[EXERCISE PROMPT]: If a line of the data below holds the word "logged", list it.

[Structured diff data]
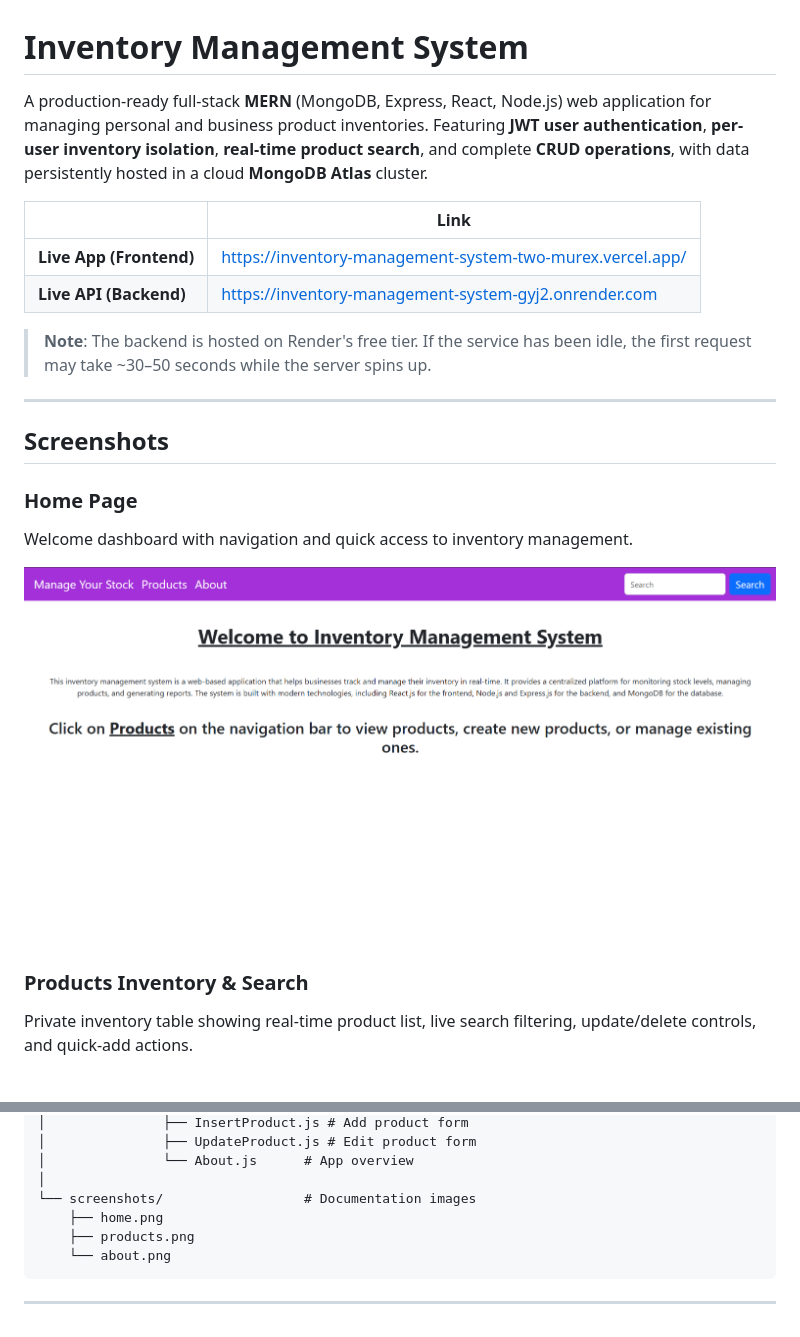
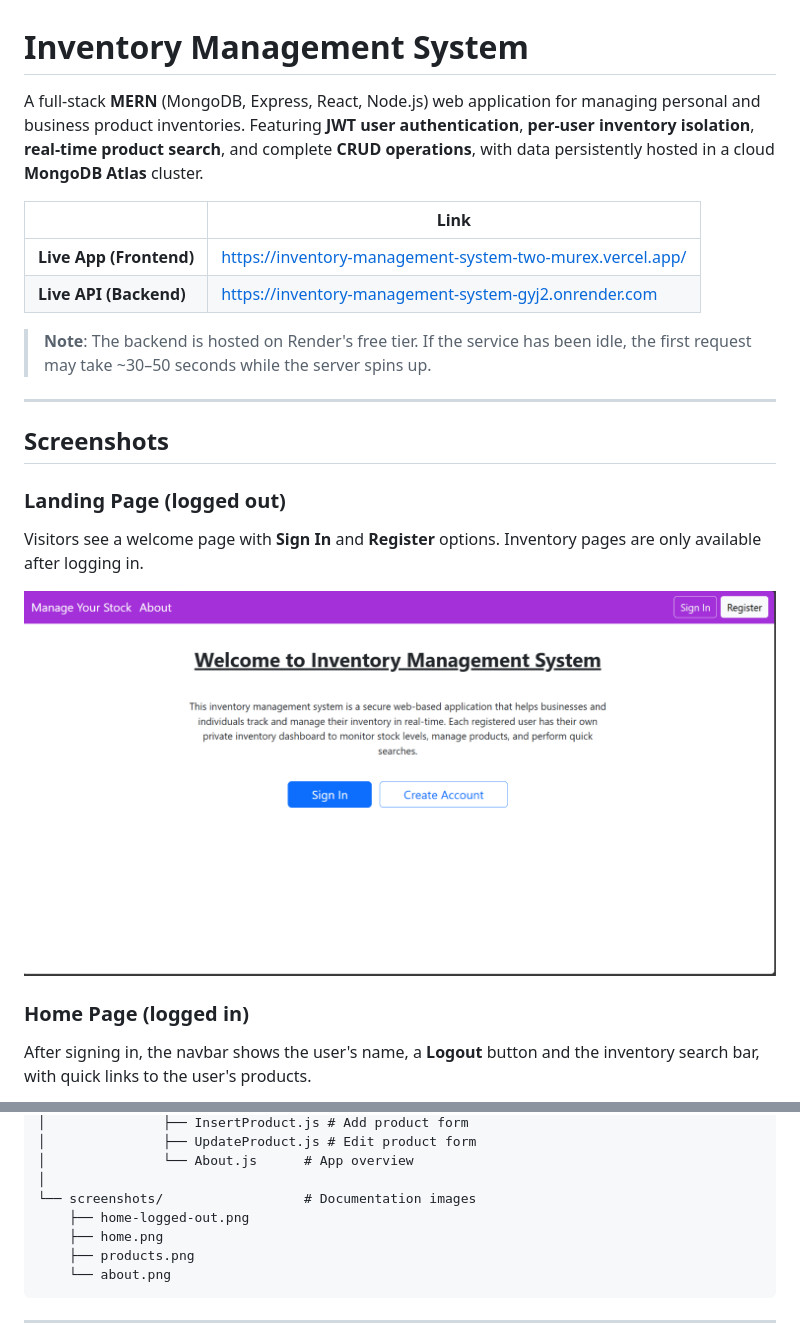
Before and after one commit to Afra-create/Inventory-Management-System, a Markdown page: README.md, 2 parts joined by grey strips. GitHub-like rendering; pictures changed too: screenshots/home-logged-out.png (added), screenshots/home.png.

```diff
--- a/README.md
+++ b/README.md
@@ -1,6 +1,6 @@
 # Inventory Management System
 
-A production-ready full-stack **MERN** (MongoDB, Express, React, Node.js) web application for managing personal and business product inventories. Featuring **JWT user authentication**, **per-user inventory isolation**, **real-time product search**, and complete **CRUD operations**, with data persistently hosted in a cloud **MongoDB Atlas** cluster.
+A full-stack **MERN** (MongoDB, Express, React, Node.js) web application for managing personal and business product inventories. Featuring **JWT user authentication**, **per-user inventory isolation**, **real-time product search**, and complete **CRUD operations**, with data persistently hosted in a cloud **MongoDB Atlas** cluster.
 
 | | Link |
 |---|---|
@@ -13,11 +13,11 @@ A production-ready full-stack **MERN** (MongoDB, Express, React, Node.js) web ap
 
 ## Screenshots
 
-### Home Page
-Welcome dashboard with navigation and quick access to inventory management.
+### Landing Page (logged out)
+Visitors see a welcome page with **Sign In** and **Register** options. Inventory pages are only available after logging in.
 
-![Home Page](screenshots/home.png)
+![Landing page](screenshots/home-logged-out.png)
 
-### Products Inventory & Search
-Private inventory table showing real-time product list, live search filtering, update/delete controls, and quick-add actions.
+### Home Page (logged in)
+After signing in, the navbar shows the user's name, a **Logout** button and the inventory search bar, with quick links to the user's products.
 
@@ -122,6 +127,7 @@ Overview of system features, architecture, and technology stack.
 │               └── About.js      # App overview
 │
 └── screenshots/                  # Documentation images
+    ├── home-logged-out.png
     ├── home.png
     ├── products.png
     └── about.png
```
Also changed, not shown: other parts of README.md (+14 -3 lines), screenshots/about.png, screenshots/products.png.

[YOUR RESPONSE]:
Before and after one commit to Afra-create/Inventory-Management-System, a Markdown page: README.md, 2 parts joined by grey strips. GitHub-like rendering; pictures changed too: screenshots/home-logged-out.png (added), screenshots/home.png.
+### Landing Page (logged out)
+![Landing page](screenshots/home-logged-out.png)
+### Home Page (logged in)
+    ├── home-logged-out.png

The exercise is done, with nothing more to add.